> _WORK TO COMPLETE_
Read the records and gather each line that includes "path".

> _GIVEN DATA_
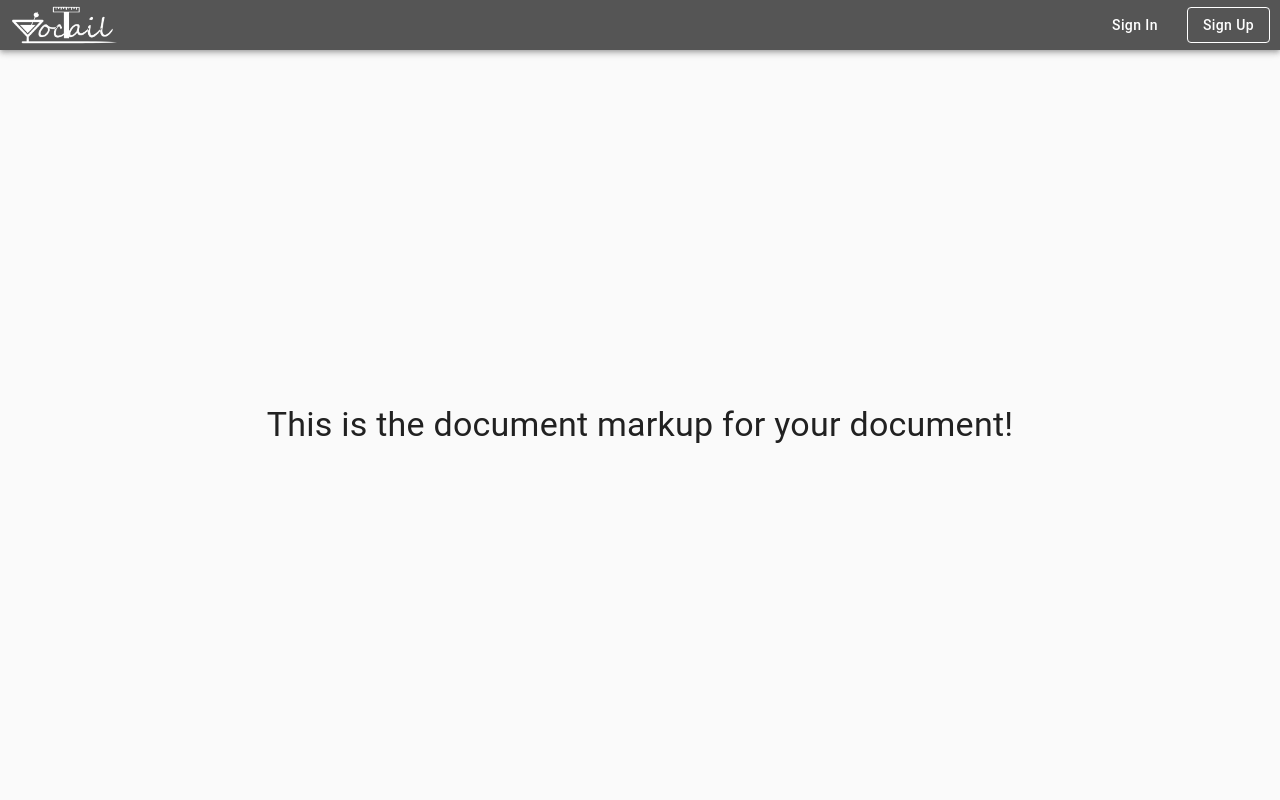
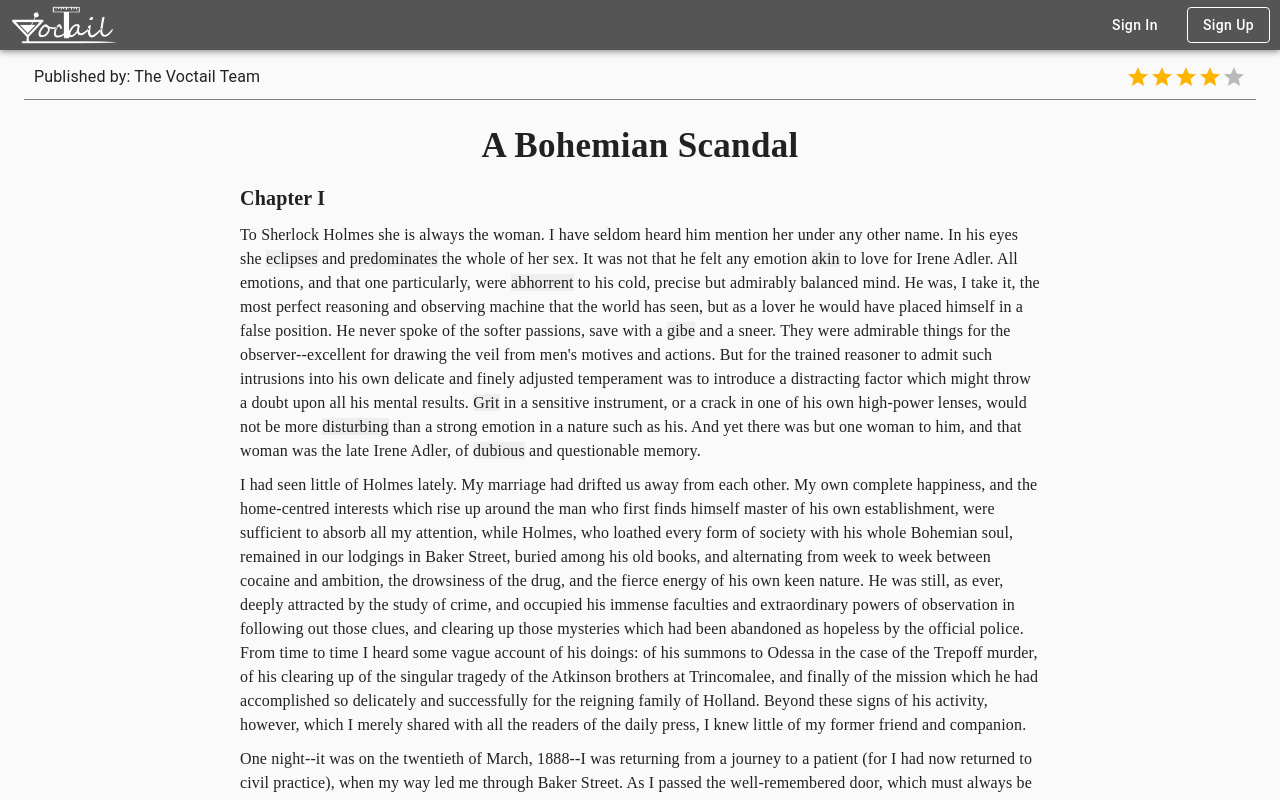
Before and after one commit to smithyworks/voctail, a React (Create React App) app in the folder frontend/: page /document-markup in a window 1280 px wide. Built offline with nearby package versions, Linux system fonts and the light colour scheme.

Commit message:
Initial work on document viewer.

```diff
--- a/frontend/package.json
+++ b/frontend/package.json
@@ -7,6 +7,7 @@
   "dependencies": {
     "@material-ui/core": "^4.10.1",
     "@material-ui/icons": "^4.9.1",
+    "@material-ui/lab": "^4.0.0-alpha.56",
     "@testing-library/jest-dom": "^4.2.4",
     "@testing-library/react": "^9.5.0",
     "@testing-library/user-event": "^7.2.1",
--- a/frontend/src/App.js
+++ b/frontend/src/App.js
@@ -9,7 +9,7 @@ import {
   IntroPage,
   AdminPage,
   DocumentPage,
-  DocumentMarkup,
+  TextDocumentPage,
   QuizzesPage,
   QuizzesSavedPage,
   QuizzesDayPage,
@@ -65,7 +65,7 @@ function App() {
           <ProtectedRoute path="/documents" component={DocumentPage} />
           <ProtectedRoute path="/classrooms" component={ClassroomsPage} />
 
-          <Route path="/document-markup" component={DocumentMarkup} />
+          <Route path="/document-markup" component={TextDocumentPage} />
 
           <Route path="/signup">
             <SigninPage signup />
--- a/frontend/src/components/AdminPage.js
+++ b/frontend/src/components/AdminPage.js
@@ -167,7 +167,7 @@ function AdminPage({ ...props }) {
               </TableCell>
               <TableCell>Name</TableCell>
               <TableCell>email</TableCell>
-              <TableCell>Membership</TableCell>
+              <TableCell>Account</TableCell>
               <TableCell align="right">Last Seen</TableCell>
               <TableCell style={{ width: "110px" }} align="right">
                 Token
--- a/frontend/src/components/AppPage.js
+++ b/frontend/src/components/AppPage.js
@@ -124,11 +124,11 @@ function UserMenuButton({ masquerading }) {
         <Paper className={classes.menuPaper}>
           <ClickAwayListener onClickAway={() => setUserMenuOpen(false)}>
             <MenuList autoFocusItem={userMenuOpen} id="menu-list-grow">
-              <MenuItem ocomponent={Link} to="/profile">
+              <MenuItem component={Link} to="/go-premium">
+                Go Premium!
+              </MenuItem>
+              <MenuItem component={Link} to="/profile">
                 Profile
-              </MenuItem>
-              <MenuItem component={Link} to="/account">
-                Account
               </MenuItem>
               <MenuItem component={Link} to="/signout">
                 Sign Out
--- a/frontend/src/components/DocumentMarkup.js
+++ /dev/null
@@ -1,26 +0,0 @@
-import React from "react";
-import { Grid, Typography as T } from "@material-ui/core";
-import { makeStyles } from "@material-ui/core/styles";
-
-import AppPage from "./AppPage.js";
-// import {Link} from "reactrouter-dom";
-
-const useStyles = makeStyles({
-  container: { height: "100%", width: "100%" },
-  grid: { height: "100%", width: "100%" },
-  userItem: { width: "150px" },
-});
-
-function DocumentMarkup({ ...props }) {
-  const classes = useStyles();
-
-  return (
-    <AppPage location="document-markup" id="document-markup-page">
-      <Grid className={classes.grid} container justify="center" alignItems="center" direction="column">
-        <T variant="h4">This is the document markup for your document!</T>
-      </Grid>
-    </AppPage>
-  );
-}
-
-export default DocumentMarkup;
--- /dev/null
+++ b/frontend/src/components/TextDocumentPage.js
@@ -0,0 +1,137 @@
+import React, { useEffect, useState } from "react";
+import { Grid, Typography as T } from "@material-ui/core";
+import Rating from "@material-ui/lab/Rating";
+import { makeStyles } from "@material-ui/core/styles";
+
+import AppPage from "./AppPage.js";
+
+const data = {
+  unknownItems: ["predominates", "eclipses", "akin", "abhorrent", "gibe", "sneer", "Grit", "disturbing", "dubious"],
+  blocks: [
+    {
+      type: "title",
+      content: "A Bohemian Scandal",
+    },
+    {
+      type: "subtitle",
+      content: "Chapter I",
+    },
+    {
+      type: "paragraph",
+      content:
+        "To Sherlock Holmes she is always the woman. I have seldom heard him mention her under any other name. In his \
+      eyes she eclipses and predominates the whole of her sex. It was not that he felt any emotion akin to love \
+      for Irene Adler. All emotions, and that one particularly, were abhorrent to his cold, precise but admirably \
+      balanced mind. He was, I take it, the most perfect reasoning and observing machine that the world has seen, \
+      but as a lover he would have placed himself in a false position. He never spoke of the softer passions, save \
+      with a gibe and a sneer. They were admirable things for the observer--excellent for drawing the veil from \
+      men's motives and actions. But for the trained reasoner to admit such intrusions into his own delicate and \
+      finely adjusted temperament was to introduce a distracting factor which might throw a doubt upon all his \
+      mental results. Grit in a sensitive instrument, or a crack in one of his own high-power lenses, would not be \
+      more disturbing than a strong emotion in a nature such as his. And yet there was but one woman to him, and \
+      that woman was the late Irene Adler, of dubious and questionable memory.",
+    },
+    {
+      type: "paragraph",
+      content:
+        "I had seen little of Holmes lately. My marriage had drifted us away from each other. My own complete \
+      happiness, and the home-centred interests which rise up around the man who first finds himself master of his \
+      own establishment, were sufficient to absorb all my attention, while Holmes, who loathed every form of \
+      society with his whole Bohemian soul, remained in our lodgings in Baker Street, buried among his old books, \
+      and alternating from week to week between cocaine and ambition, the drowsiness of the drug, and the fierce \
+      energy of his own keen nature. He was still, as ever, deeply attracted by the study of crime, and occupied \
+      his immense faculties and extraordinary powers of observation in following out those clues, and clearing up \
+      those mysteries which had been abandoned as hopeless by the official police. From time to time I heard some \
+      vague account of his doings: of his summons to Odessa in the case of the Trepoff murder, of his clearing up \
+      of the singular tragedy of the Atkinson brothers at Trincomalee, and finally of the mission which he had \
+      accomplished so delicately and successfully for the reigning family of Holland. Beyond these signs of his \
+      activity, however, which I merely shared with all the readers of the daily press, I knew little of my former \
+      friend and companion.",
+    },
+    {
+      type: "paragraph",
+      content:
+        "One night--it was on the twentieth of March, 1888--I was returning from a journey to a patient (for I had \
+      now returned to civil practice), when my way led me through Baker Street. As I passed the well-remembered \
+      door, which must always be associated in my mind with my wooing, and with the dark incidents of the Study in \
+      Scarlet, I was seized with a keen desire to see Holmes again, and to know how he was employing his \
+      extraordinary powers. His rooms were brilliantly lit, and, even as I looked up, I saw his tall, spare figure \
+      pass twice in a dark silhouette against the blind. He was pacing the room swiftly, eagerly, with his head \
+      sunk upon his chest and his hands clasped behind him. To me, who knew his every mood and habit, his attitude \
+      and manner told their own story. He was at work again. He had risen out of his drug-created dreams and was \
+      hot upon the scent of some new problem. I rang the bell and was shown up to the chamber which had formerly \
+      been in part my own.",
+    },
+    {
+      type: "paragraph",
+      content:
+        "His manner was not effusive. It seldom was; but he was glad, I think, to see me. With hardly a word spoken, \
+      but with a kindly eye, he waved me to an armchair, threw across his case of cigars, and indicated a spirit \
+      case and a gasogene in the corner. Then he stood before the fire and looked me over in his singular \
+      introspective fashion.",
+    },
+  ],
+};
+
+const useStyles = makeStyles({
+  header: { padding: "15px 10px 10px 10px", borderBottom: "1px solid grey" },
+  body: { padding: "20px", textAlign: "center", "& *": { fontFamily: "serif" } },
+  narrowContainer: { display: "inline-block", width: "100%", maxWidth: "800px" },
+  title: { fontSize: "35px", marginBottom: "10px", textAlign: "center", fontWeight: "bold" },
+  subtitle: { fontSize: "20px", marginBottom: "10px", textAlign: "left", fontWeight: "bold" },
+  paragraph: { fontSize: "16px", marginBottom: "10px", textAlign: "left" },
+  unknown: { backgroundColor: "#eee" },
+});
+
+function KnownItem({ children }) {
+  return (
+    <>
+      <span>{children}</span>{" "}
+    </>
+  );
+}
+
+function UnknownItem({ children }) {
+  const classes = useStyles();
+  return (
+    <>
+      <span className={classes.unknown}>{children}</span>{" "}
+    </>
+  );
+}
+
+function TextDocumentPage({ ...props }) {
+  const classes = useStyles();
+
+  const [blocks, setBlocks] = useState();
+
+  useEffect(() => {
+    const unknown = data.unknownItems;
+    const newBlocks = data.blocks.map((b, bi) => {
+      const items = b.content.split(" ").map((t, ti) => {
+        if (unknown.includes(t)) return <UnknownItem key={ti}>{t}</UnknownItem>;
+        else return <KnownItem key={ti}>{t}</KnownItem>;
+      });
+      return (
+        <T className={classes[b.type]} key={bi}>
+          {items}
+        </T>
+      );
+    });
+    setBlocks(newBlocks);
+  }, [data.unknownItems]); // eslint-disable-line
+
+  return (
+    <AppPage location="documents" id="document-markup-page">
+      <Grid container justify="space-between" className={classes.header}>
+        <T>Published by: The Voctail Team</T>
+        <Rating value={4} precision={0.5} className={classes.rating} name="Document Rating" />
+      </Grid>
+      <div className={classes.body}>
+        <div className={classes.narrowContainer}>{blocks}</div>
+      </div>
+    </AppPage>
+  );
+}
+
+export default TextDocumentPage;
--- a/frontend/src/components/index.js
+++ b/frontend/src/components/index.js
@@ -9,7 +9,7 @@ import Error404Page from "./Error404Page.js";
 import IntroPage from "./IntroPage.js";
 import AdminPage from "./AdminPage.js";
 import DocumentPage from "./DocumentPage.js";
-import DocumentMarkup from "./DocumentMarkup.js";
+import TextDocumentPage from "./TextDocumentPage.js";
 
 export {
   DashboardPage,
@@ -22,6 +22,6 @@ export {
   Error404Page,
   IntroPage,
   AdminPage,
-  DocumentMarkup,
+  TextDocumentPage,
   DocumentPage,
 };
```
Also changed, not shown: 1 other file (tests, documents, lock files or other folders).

> _EXERCISE OUTPUT_
           <ProtectedRoute path="/documents" component={DocumentPage} />
           <ProtectedRoute path="/classrooms" component={ClassroomsPage} />
-          <Route path="/document-markup" component={DocumentMarkup} />
+          <Route path="/document-markup" component={TextDocumentPage} />
           <Route path="/signup">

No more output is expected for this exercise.